── Dataset records

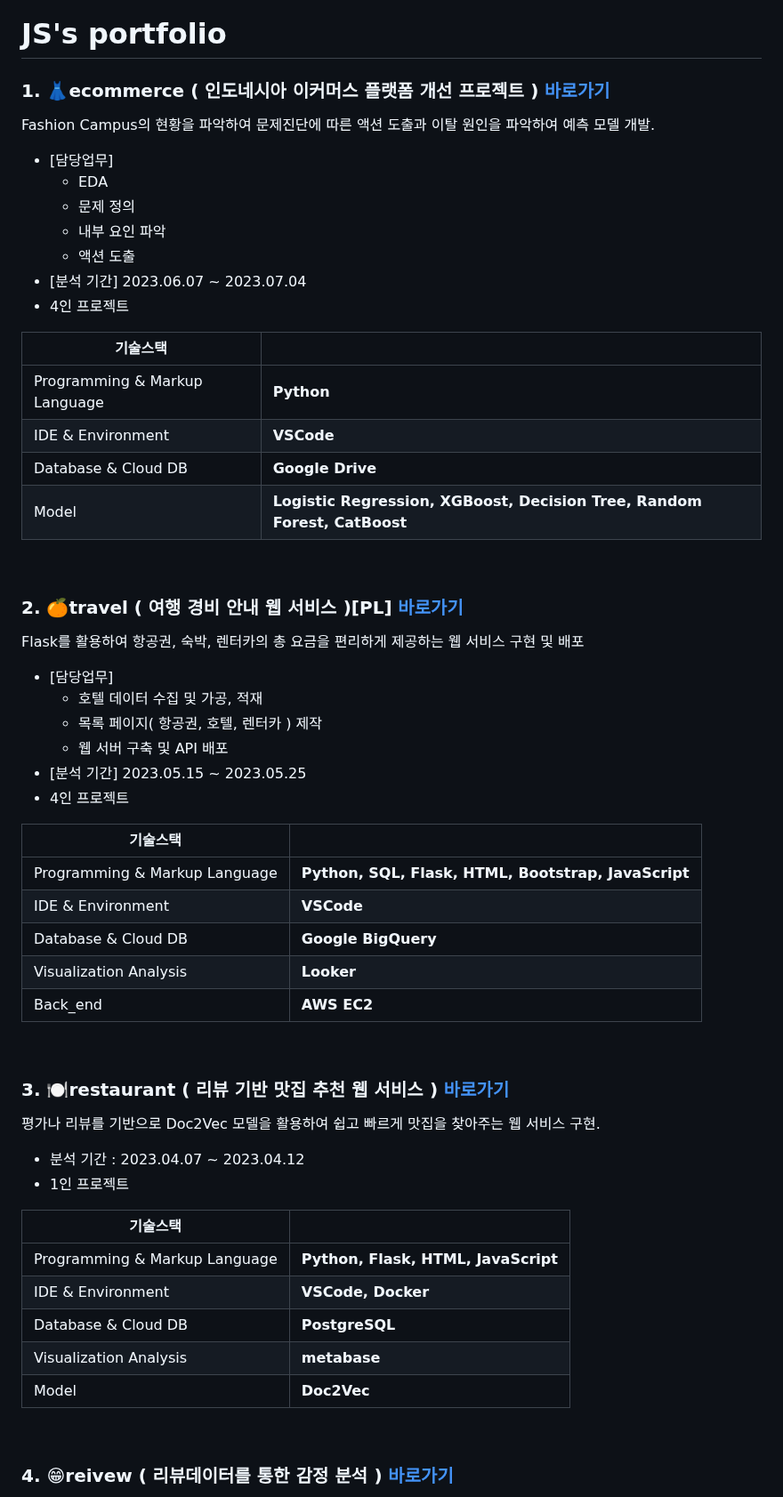
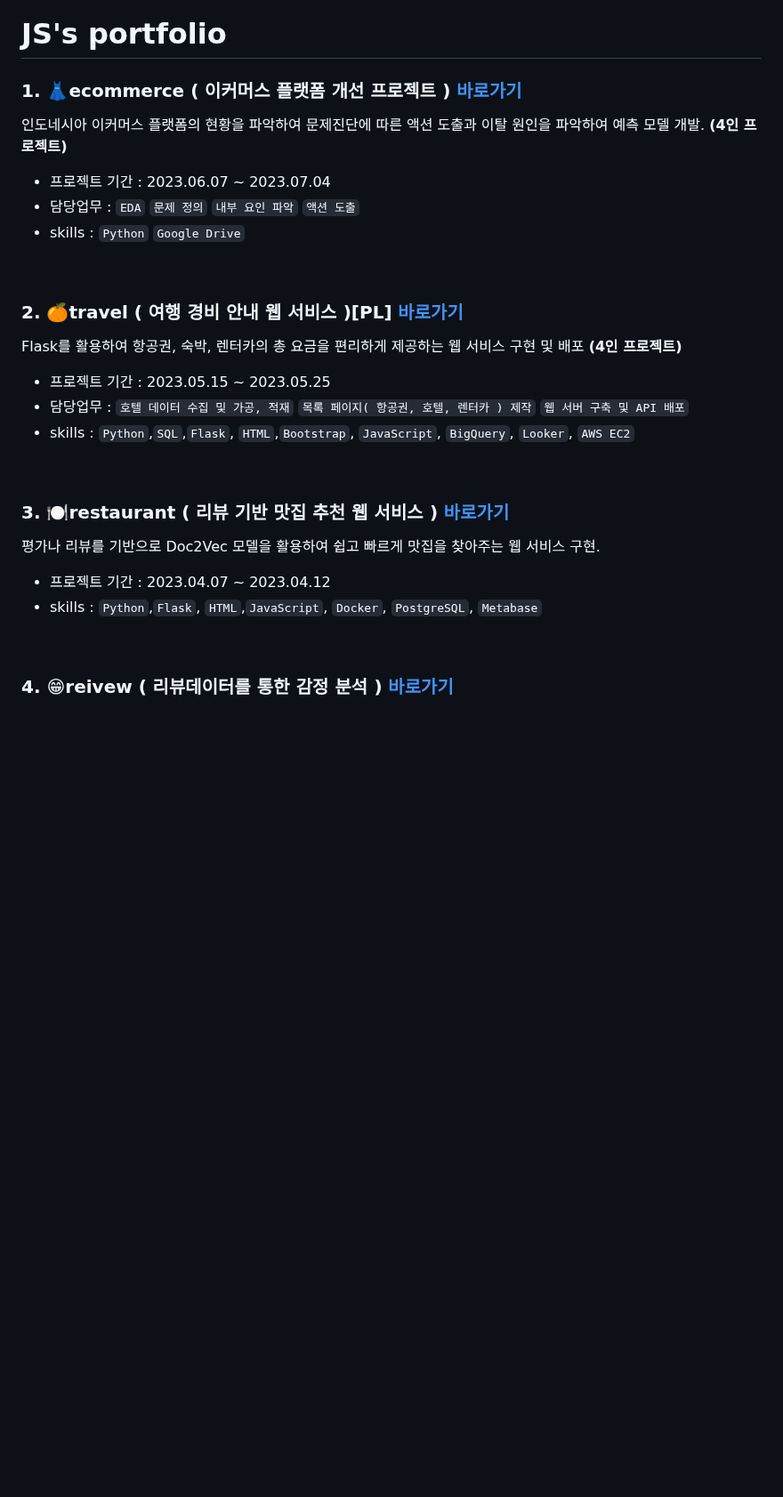
Before and after one commit to KIMJEONGSU/js_portfolio, a Markdown page: README.md, the part around one of its changes. Shown at 89% size. Drawn GitHub-style; blank space fills up the shorter version.

````diff
--- a/README.md
+++ b/README.md
@@ -1,55 +1,26 @@
 # JS's portfolio
 
-### 1. 👗ecommerce ( 인도네시아 이커머스 플랫폼 개선 프로젝트 )   [바로가기](https://github.com/KIMJEONGSU/js_portfolio/tree/main/ecommerce)
-Fashion Campus의 현황을 파악하여 문제진단에 따른 액션 도출과 이탈 원인을 파악하여 예측 모델 개발.
-- [담당업무]
-  - EDA
-  - 문제 정의
-  - 내부 요인 파악
-  - 액션 도출
-- [분석 기간] 2023.06.07 ~ 2023.07.04
-- 4인 프로젝트
+### 1. 👗ecommerce ( 이커머스 플랫폼 개선 프로젝트 )   [바로가기](https://github.com/KIMJEONGSU/js_portfolio/tree/main/ecommerce)
+인도네시아 이커머스 플랫폼의 현황을 파악하여 문제진단에 따른 액션 도출과 이탈 원인을 파악하여 예측 모델 개발. **(4인 프로젝트)**
+- 프로젝트 기간 : 2023.06.07 ~ 2023.07.04
+- 담당업무 : ```EDA``` ```문제 정의``` ```내부 요인 파악``` ```액션 도출```
+- skills : ```Python```  ```Google Drive```
 
-|기술스택||
-|--------|-------|
-|Programming & Markup Language|__Python__|
-|IDE & Environment|__VSCode__|
-|Database & Cloud DB|__Google Drive__|
-|Model|__Logistic Regression, XGBoost, Decision Tree, Random Forest, CatBoost__|
 
 <br>
 
 ### 2. 🍊travel ( 여행 경비 안내 웹 서비스 )[PL]    [바로가기](https://github.com/KIMJEONGSU/js_portfolio/tree/main/travel)
-Flask를 활용하여 항공권, 숙박, 렌터카의 총 요금을 편리하게 제공하는 웹 서비스 구현 및 배포
-- [담당업무]
-  - 호텔 데이터 수집 및 가공, 적재
-  - 목록 페이지( 항공권, 호텔, 렌터카 ) 제작
-  - 웹 서버 구축 및 API 배포
-- [분석 기간] 2023.05.15 ~ 2023.05.25
-- 4인 프로젝트
-
-|기술스택||
-|--------|-------|
-|Programming & Markup Language|__Python, SQL, Flask, HTML, Bootstrap, JavaScript__|
-|IDE & Environment|__VSCode__|
-|Database & Cloud DB|__Google BigQuery__|
-|Visualization Analysis|__Looker__|
-|Back_end|__AWS EC2__|
+Flask를 활용하여 항공권, 숙박, 렌터카의 총 요금을 편리하게 제공하는 웹 서비스 구현 및 배포 **(4인 프로젝트)**
+- 프로젝트 기간 : 2023.05.15 ~ 2023.05.25
+- 담당업무 : ```호텔 데이터 수집 및 가공, 적재``` ```목록 페이지( 항공권, 호텔, 렌터카 ) 제작``` ```웹 서버 구축 및 API 배포```
+- skills : ```Python```,```SQL```,```Flask```, ```HTML```,```Bootstrap```, ```JavaScript```, ```BigQuery```, ```Looker```, ```AWS EC2```
 
 <br>
 
 ### 3. 🍽️restaurant ( 리뷰 기반 맛집 추천 웹 서비스 )   [바로가기](https://github.com/KIMJEONGSU/js_portfolio/tree/main/restaurant)
 평가나 리뷰를 기반으로 Doc2Vec 모델을 활용하여 쉽고 빠르게 맛집을 찾아주는 웹 서비스 구현.
-- 분석 기간 : 2023.04.07 ~ 2023.04.12
-- 1인 프로젝트
-
-|기술스택||
-|--------|-------|
-|Programming & Markup Language|__Python, Flask, HTML, JavaScript__|
-|IDE & Environment|__VSCode, Docker__|
-|Database & Cloud DB|__PostgreSQL__|
-|Visualization Analysis|__metabase__|
-|Model|__Doc2Vec__|
+- 프로젝트 기간 : 2023.04.07 ~ 2023.04.12
+- skills : ```Python```,```Flask```, ```HTML```,```JavaScript```, ```Docker```, ```PostgreSQL```, ```Metabase```
 
 <br>
 
````
Also changed, not shown: other parts of README.md (+8 -27 lines).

────

__What to do__
Wherever the word "이커머스" appears in the listing above, copy that line.

__Your response__
-### 1. 👗ecommerce ( 인도네시아 이커머스 플랫폼 개선 프로젝트 )   [바로가기](https://github.com/KIMJEONGSU/js_portfolio/tree/main/ecommerce)
+### 1. 👗ecommerce ( 이커머스 플랫폼 개선 프로젝트 )   [바로가기](https://github.com/KIMJEONGSU/js_portfolio/tree/main/ecommerce)
+인도네시아 이커머스 플랫폼의 현황을 파악하여 문제진단에 따른 액션 도출과 이탈 원인을 파악하여 예측 모델 개발. **(4인 프로젝트)**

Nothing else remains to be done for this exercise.